Here is the Kieran we’ve known since high school (called college on this other planet known at the U. K.). Although living in London, Kieran is still in touch with his parents, his friends Grace, Hannah and Kev. He has some new university friends, all Americans. There’s the smart and approachable Janice, and the two Sarahs, relentless party girls doing their London university thing. I have to say, the characterization of the Americans is sort of horribly spot on. It is very affectionate, but makes me rather squirm to recognize my national character this way.
But at the core of this gently harrowing story is Jo, the witty, sparkling and seemingly devoted boy who helped Kieran come out and make his way into the gay world of late 20th-century Salisbury, England. Having been to Australia with Kieran and his family, Jo has moved to London to attend drama school. For all the intensity of their relationship, Jo seems oddly absent in Kieran’s life, caught up in his own studies at the other end of the city.
The action, such as there is, is triggered by two events: a thoughtless prank engineered by Jo that opens a Pandora ’s Box of doubting hurt in Kieran’s mind; and a shocking tragedy that leaves Kieran adrift and broken and in desperate need of the friend Jo no longer seems to be. The results are hardly earth shaking, but upsetting enough in their own way because the reader can see that there might have been an alternative story if Jo was a different sort of person.

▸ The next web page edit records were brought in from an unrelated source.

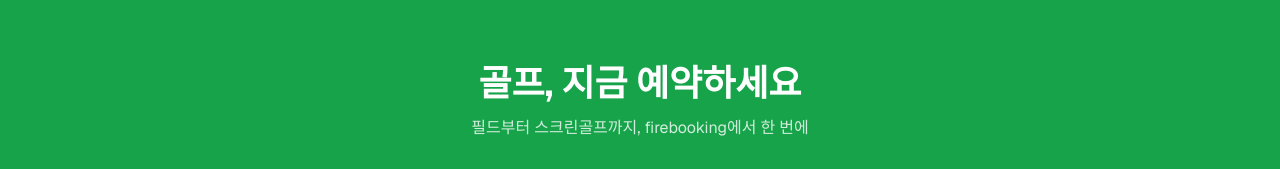
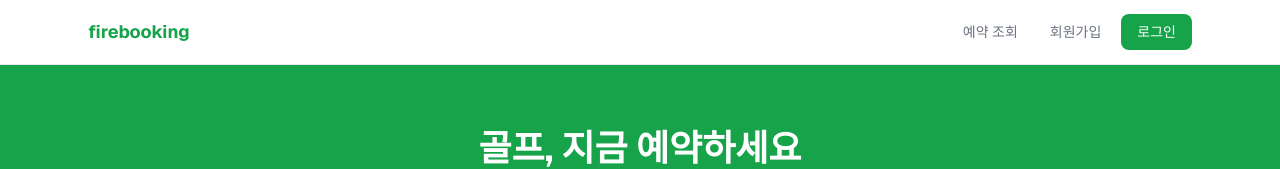
Before and after one commit to kcg020529/firebooking, a Next.js app: page / in a window 1280 px wide. Shown: the top 169 px of the page. Built offline with nearby package versions, Linux system fonts and the light colour scheme; no server answers.

Commit message:
feat: login/logout ui

```diff
--- a/app/layout.js
+++ b/app/layout.js
@@ -1,5 +1,6 @@
 import { Geist, Geist_Mono } from "next/font/google";
 import ChatWidget from "../components/chat/ChatWidget";
+import SiteHeader from "../components/SiteHeader";
 import "./globals.css";
 
 const geistSans = Geist({
@@ -24,6 +25,7 @@
       className={`${geistSans.variable} ${geistMono.variable} h-full antialiased`}
     >
       <body className="min-h-full flex flex-col">
+        <SiteHeader />
         {children}
         <ChatWidget />
       </body>
--- a/app/my/page.js
+++ b/app/my/page.js
@@ -2,7 +2,6 @@
 import Link from "next/link";
 import { getCurrentUser } from "@/lib/auth";
 import { listMyBookings } from "@/lib/bookings";
-import LogoutButton from "@/components/LogoutButton";
 import { TYPE_LABEL } from "@/lib/courseType";
 
 /** 로그인 상태에 따라 내용이 달라지므로 캐시하지 않는다. */
@@ -24,15 +23,12 @@
   return (
     <main className="flex-1 px-6 py-12">
       <div className="mx-auto w-full max-w-3xl">
-        <div className="flex flex-wrap items-start justify-between gap-4">
         <div>
           <h1 className="text-2xl font-bold">내 예약</h1>
           <p className="mt-1 text-sm text-muted-foreground">
             {user.displayName ?? user.email}
             <span className="ml-2 rounded bg-muted px-1.5 py-0.5 text-xs">{user.role}</span>
           </p>
-          </div>
-          <LogoutButton />
         </div>
 
         {bookings.length === 0 ? (
--- /dev/null
+++ b/components/SiteHeader.js
@@ -0,0 +1,65 @@
+import Link from "next/link";
+import { getCurrentUser, isStaff } from "@/lib/auth";
+import LogoutButton from "@/components/LogoutButton";
+
+/**
+ * 모든 화면에서 인증과 예약 조회 진입점을 제공한다.
+ * 로그인 여부는 브라우저가 전달한 값을 믿지 않고 서버에서 검증한다.
+ */
+export default async function SiteHeader() {
+  const user = await getCurrentUser();
+
+  return (
+    <header className="border-b border-border bg-card">
+      <div className="mx-auto flex min-h-16 max-w-6xl flex-wrap items-center justify-between gap-3 px-6 py-3">
+        <Link href="/" className="text-lg font-bold text-brand">
+          firebooking
+        </Link>
+
+        <nav aria-label="주요 메뉴" className="flex flex-wrap items-center justify-end gap-2">
+          <Link
+            href="/lookup"
+            className="rounded-lg px-3 py-2 text-sm text-muted-foreground transition hover:bg-muted hover:text-foreground"
+          >
+            예약 조회
+          </Link>
+
+          {user ? (
+            <>
+              <Link
+                href="/my"
+                className="rounded-lg px-3 py-2 text-sm text-muted-foreground transition hover:bg-muted hover:text-foreground"
+              >
+                내 예약
+              </Link>
+              {isStaff(user) && (
+                <Link
+                  href="/admin"
+                  className="rounded-lg px-3 py-2 text-sm text-muted-foreground transition hover:bg-muted hover:text-foreground"
+                >
+                  관리자
+                </Link>
+              )}
+              <LogoutButton />
+            </>
+          ) : (
+            <>
+              <Link
+                href="/signup"
+                className="rounded-lg px-3 py-2 text-sm text-muted-foreground transition hover:bg-muted hover:text-foreground"
+              >
+                회원가입
+              </Link>
+              <Link
+                href="/login"
+                className="rounded-lg bg-brand px-4 py-2 text-sm font-medium text-brand-foreground transition hover:opacity-90"
+              >
+                로그인
+              </Link>
+            </>
+          )}
+        </nav>
+      </div>
+    </header>
+  );
+}
```
Lines whose indentation alone changed are shown as unchanged.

The narrator’s voice comes from a decade in the future – i.e. the present – and he guides us through Kieran’s emotional odyssey, which, for all its smallness, is surprisingly distressing. It is a reminder that seemingly trivial things can alter an individual’s experience, make his journey more difficult and more painful than it might have been otherwise. Kieran doesn’t suffer anything that many new twenty-somethings don’t go through, but we feel every misstep and poor choice as if we were making them ourselves.
I am grateful for Livings’ epilogue, which tells us what happened afterwards; it was particularly necessary in this case. It reflects the voice of an older and wiser man (but still very young, to my mind), looking back from a different place into the turmoil of his own youth. It is a quiet, almost anticlimactic finale to Kieran’s story, but nonetheless it moved me greatly.
Best Friends Perfect, Book 3 on Goodreads